So, by the time, I got to Dia: Beacon on Saturday, I felt comfortable looking at contemporary and modern art. I was also looking forward to seeing how another museum rehabilitated and converted a factory space. The physical museum is glorious. There are broad galleries, flooded with natural light from windows and skylights. The floors are luscious, distressed, blonde wood. The ceiling rafters are exposed and in the Flavin gallery, fluorescent tube lights nestle along them, creating a sort a dialogue between those pragmatic fluorescents that light the space, and the artistic fluorescents that are Flavin's artwork.

Despite how enamored I was of the physical space, I was alienated and provoked by the installations’ interpretation. The wall labels are perfunctory—an artist’s name and the title of the work (I'll admit, good for those who like unmediated artistic experiences). For those who need help understanding contemporary art, there are receptacles with laminated, essay-like labels. Unfortunately, those labels are exercises in mental masturbation. The prose is verbose and the sentences are poorly constructed. The label writers try too hard to conform to an academic style that favors jargon over comprehension. “Mythemes of glass, axiomatic status, and the phenomenology of color" are all vaunting phrases--precocious to the point of illogic--that communicate nothing. And, ultimately, the labels made me mistrust the art. The interpretation was so overwrought that I had to wonder, is the emperor naked?

I was also shocked that there was no way to participate with the museum. In fact, one form of engagement—photography—is not allowed at all. Most museums encourage their visitors to take part in some way, whether through picture-taking or in more active, creative ways.
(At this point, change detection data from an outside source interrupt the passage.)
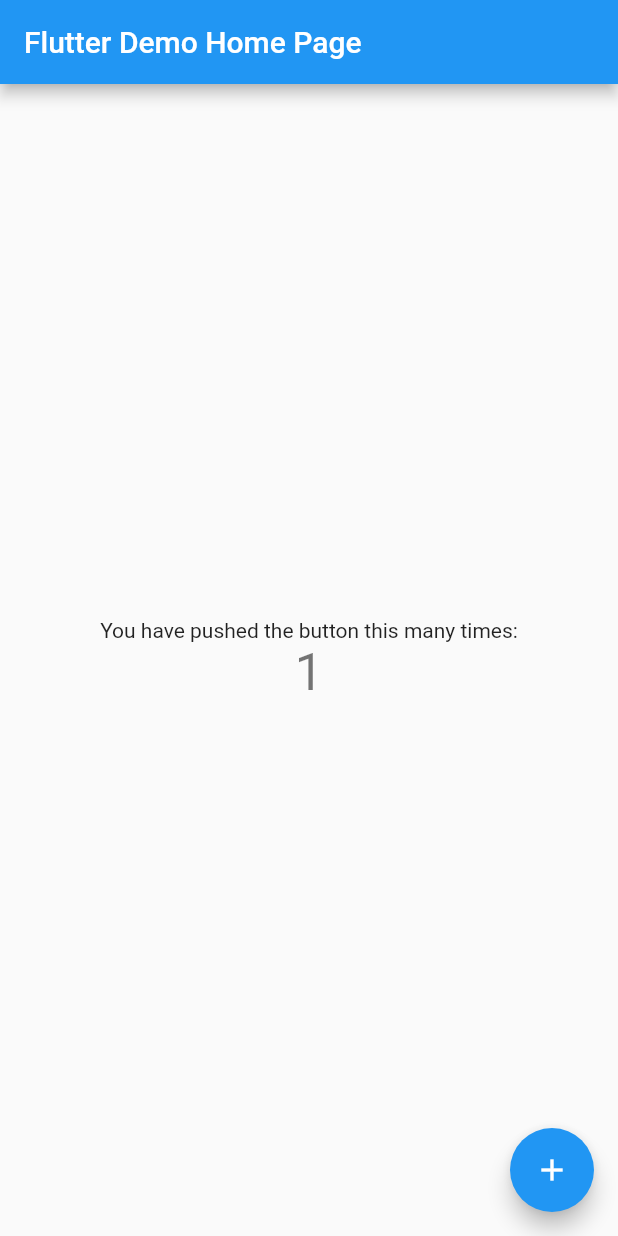
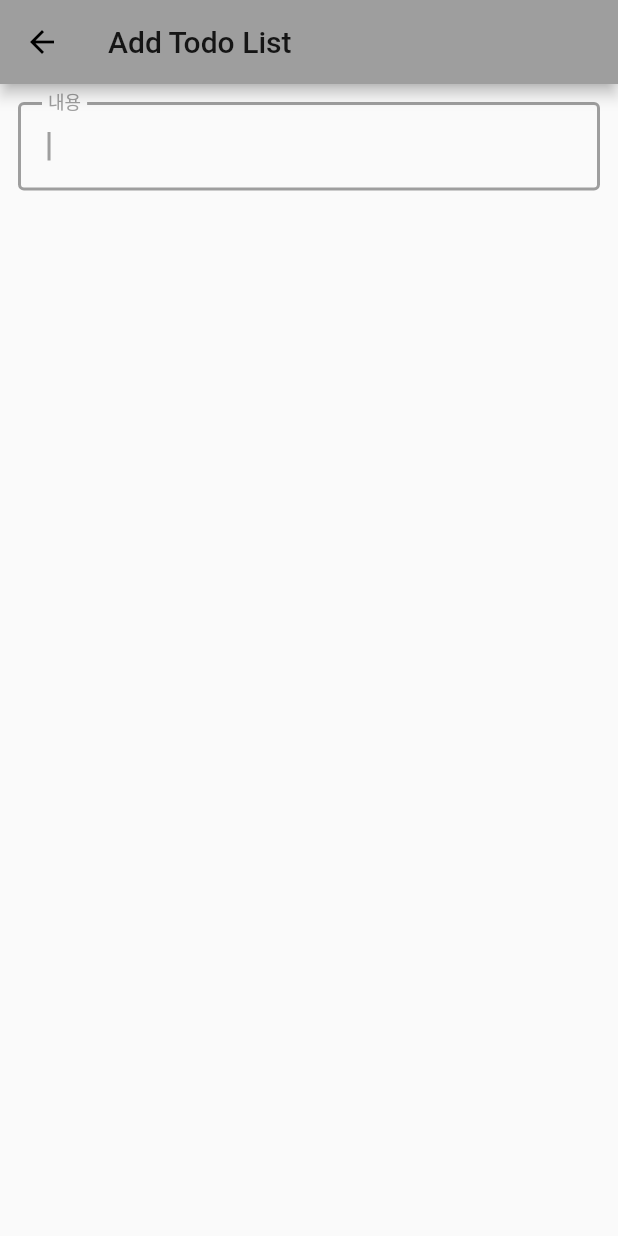
Before and after one commit to whdlrghks/Todo_flutter, a Flutter app: the screen it shows after launch, after a tap on the "add" icon, on a phone screen of 412 x 824 dp. Run offline on Flutter 3.47's test engine with Material 2 defaults, Android fonts, the phone set to English and light mode, and no system bars.

Commit message:
Make add page and list.

```diff
--- /dev/null
+++ b/lib/containers/addlist.dart
@@ -0,0 +1,26 @@
+import 'package:flutter/material.dart';
+class AddList extends StatelessWidget{
+  @override
+  Widget build(BuildContext context) {
+    return Scaffold(
+      appBar: AppBar(
+        title: Text('Add Todo List'),
+      ),
+      body:
+      Padding(
+        padding: const EdgeInsets.all(12.0),
+        child: TextField(
+        decoration: InputDecoration(
+          border: OutlineInputBorder(),
+          labelText: '내용',
+          contentPadding: EdgeInsets.all(20.0)
+        ),
+        autofocus: true,
+        onSubmitted: (val){
+          Navigator.of(context).pop({'data' : val});
+        },
+      ),
+      )
+    );
+  }
+}
--- /dev/null
+++ b/lib/containers/editpage.dart
@@ -0,0 +1,5 @@
+// import 'package:flutter/material.dart';
+// class EditPage extends StatefulWidget{
+//   @override
+//   EditPageState createState() => EditPageState();
+// }
--- a/lib/main.dart
+++ b/lib/main.dart
@@ -1,5 +1,5 @@
 import 'package:flutter/material.dart';
-
+import './containers/addlist.dart';
 void main() {
   runApp(MyApp());
 }
@@ -9,107 +9,88 @@ class MyApp extends StatelessWidget {
   @override
   Widget build(BuildContext context) {
     return MaterialApp(
-      title: 'Flutter Demo',
+      title: 'Todo List',
       theme: ThemeData(
-        // This is the theme of your application.
-        //
-        // Try running your application with "flutter run". You'll see the
-        // application has a blue toolbar. Then, without quitting the app, try
-        // changing the primarySwatch below to Colors.green and then invoke
-        // "hot reload" (press "r" in the console where you ran "flutter run",
-        // or simply save your changes to "hot reload" in a Flutter IDE).
-        // Notice that the counter didn't reset back to zero; the application
         // is not restarted.
-        primarySwatch: Colors.blue,
-        // This makes the visual density adapt to the platform that you run
-        // the app on. For desktop platforms, the controls will be smaller and
-        // closer together (more dense) than on mobile platforms.
+        primarySwatch: Colors.grey,
         visualDensity: VisualDensity.adaptivePlatformDensity,
       ),
-      home: MyHomePage(title: 'Flutter Demo Home Page'),
+      home: TodoLists(),
     );
   }
 }
 
-class MyHomePage extends StatefulWidget {
-  MyHomePage({Key key, this.title}) : super(key: key);
-
-  // This widget is the home page of your application. It is stateful, meaning
-  // that it has a State object (defined below) that contains fields that affect
-  // how it looks.
-
-  // This class is the configuration for the state. It holds the values (in this
-  // case the title) provided by the parent (in this case the App widget) and
-  // used by the build method of the State. Fields in a Widget subclass are
-  // always marked "final".
-
-  final String title;
-
+class TodoLists extends StatefulWidget {
   @override
-  _MyHomePageState createState() => _MyHomePageState();
+  TodoListsState createState() => TodoListsState();
 }
 
-class _MyHomePageState extends State<MyHomePage> {
-  int _counter = 0;
+class TodoListsState extends State<TodoLists> {
+  final _lists = <String>[];
+  final _biggerFont = const TextStyle(fontSize: 18.0);
 
-  void _incrementCounter() {
+  Widget _makeTodoLists(){
+    return ListView.builder(
+      padding: const EdgeInsets.all(16.0),
+      itemBuilder: (context, i){
+        if(i < _lists.length){
+          //  Divider();
+
+            final index = i;
+
+            return Dismissible(
+              // Show a red background as the item is swiped away.
+              background: Container(color: Colors.red),
+              key: Key(_lists[i]),
+              onDismissed: (direction) {
+                String removeditem = _lists[index];
+                setState(() {
+                  _lists.removeAt(index);
+                });
+
+                Scaffold
+                    .of(context)
+                    .showSnackBar(SnackBar(content: Text("Finished the item!  " + removeditem)));
+              },
+              child: ListTile(title: Text(_lists[i])),
+            );
+
+        }
+
+     },
+    );
+  }
+
+  _addTodoItem(item) {
     setState(() {
-      // This call to setState tells the Flutter framework that something has
-      // changed in this State, which causes it to rerun the build method below
-      // so that the display can reflect the updated values. If we changed
-      // _counter without calling setState(), then the build method would not be
-      // called again, and so nothing would appear to happen.
-      _counter++;
+      _lists.add(item);
     });
+  }
+
+  _navigateAddlist() async {
+    Map result = await Navigator.of(context).push(
+      new MaterialPageRoute(
+        builder: (BuildContext context) {
+          return AddList();
+      }),
+    );
+
+    if(result != null  && result.containsKey('data')){
+      _addTodoItem(result['data']);
+    }
+
   }
 
   @override
   Widget build(BuildContext context) {
-    // This method is rerun every time setState is called, for instance as done
-    // by the _incrementCounter method above.
-    //
-    // The Flutter framework has been optimized to make rerunning build methods
-    // fast, so that you can just rebuild anything that needs updating rather
-    // than having to individually change instances of widgets.
     return Scaffold(
       appBar: AppBar(
-        // Here we take the value from the MyHomePage object that was created by
-        // the App.build method, and use it to set our appbar title.
-        title: Text(widget.title),
+        title: Text('Manage Todo List'),
       ),
-      body: Center(
-        // Center is a layout widget. It takes a single child and positions it
-        // in the middle of the parent.
-        child: Column(
-          // Column is also a layout widget. It takes a list of children and
-          // arranges them vertically. By default, it sizes itself to fit its
-          // children horizontally, and tries to be as tall as its parent.
-          //
-          // Invoke "debug painting" (press "p" in the console, choose the
-          // "Toggle Debug Paint" action from the Flutter Inspector in Android
-          // Studio, or the "Toggle Debug Paint" command in Visual Studio Code)
-          // to see the wireframe for each widget.
-          //
-          // Column has various properties to control how it sizes itself and
-          // how it positions its children. Here we use mainAxisAlignment to
-          // center the children vertically; the main axis here is the vertical
-          // axis because Columns are vertical (the cross axis would be
-          // horizontal).
-          mainAxisAlignment: MainAxisAlignment.center,
-          children: <Widget>[
-            Text(
-              'You have pushed the button this many times:',
-            ),
-            Text(
-              '$_counter',
-              style: Theme.of(context).textTheme.headline4,
-            ),
-          ],
-        ),
-      ),
+      body: _makeTodoLists(),
       floatingActionButton: FloatingActionButton(
-        onPressed: _incrementCounter,
-        tooltip: 'Increment',
+        onPressed: _navigateAddlist,
+        tooltip: '추가',
         child: Icon(Icons.add),
       ), // This trailing comma makes auto-formatting nicer for build methods.
     );
```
At MASS MoCA, I’ve contributed to an exhibition that asked visitors to write on sticky notes and I’ve shared my impressions in (analog) comment books sprinkled throughout the galleries (I've also taken many photographs). At the Brooklyn Museum last week, after viewing a Yinka Shonibare installation, I tweeted my impressions to the Museum's feed on the gallery's computer. After visiting the Met, I became a fan of their Facebook page and I put their hash tag on my photos on Flickr. Social media takes relatively little effort on a museum's part to deploy and provides a number of ways for visitors to engage before, during, and after their visit. It can aid interpretation. It's also becoming vital to audience attraction and retention, especially for a younger demographic.

The audience at Dia: Beacon is a segment that most museums strive to attract—Gen Y. The nature of Dia: Beacon’s collection lures Gen Y to the museum, but I doubt the museum is nurturing long-term relationships. Dia: Beacon does not use any of the new social media to retain or engage a generation which believes that personal expression is an inalienable birth right and that the internet is a democracy that allows any one to tke part in the conversation. One day Dia: Beacons's survival may depend on an engaged Gen Y and it's time they start taking the steps to build their relationships with them. They need to allow photography. They need to create a Facebook page. They should twitter. They should vivify their website. Perhaps if Dia: Beacon uses the new media I might begin to feel like a participant in the museum's mission, and not like a neophyte at the alter of ART.

(Head over to Retrograde Design for Patty's take on our visit.)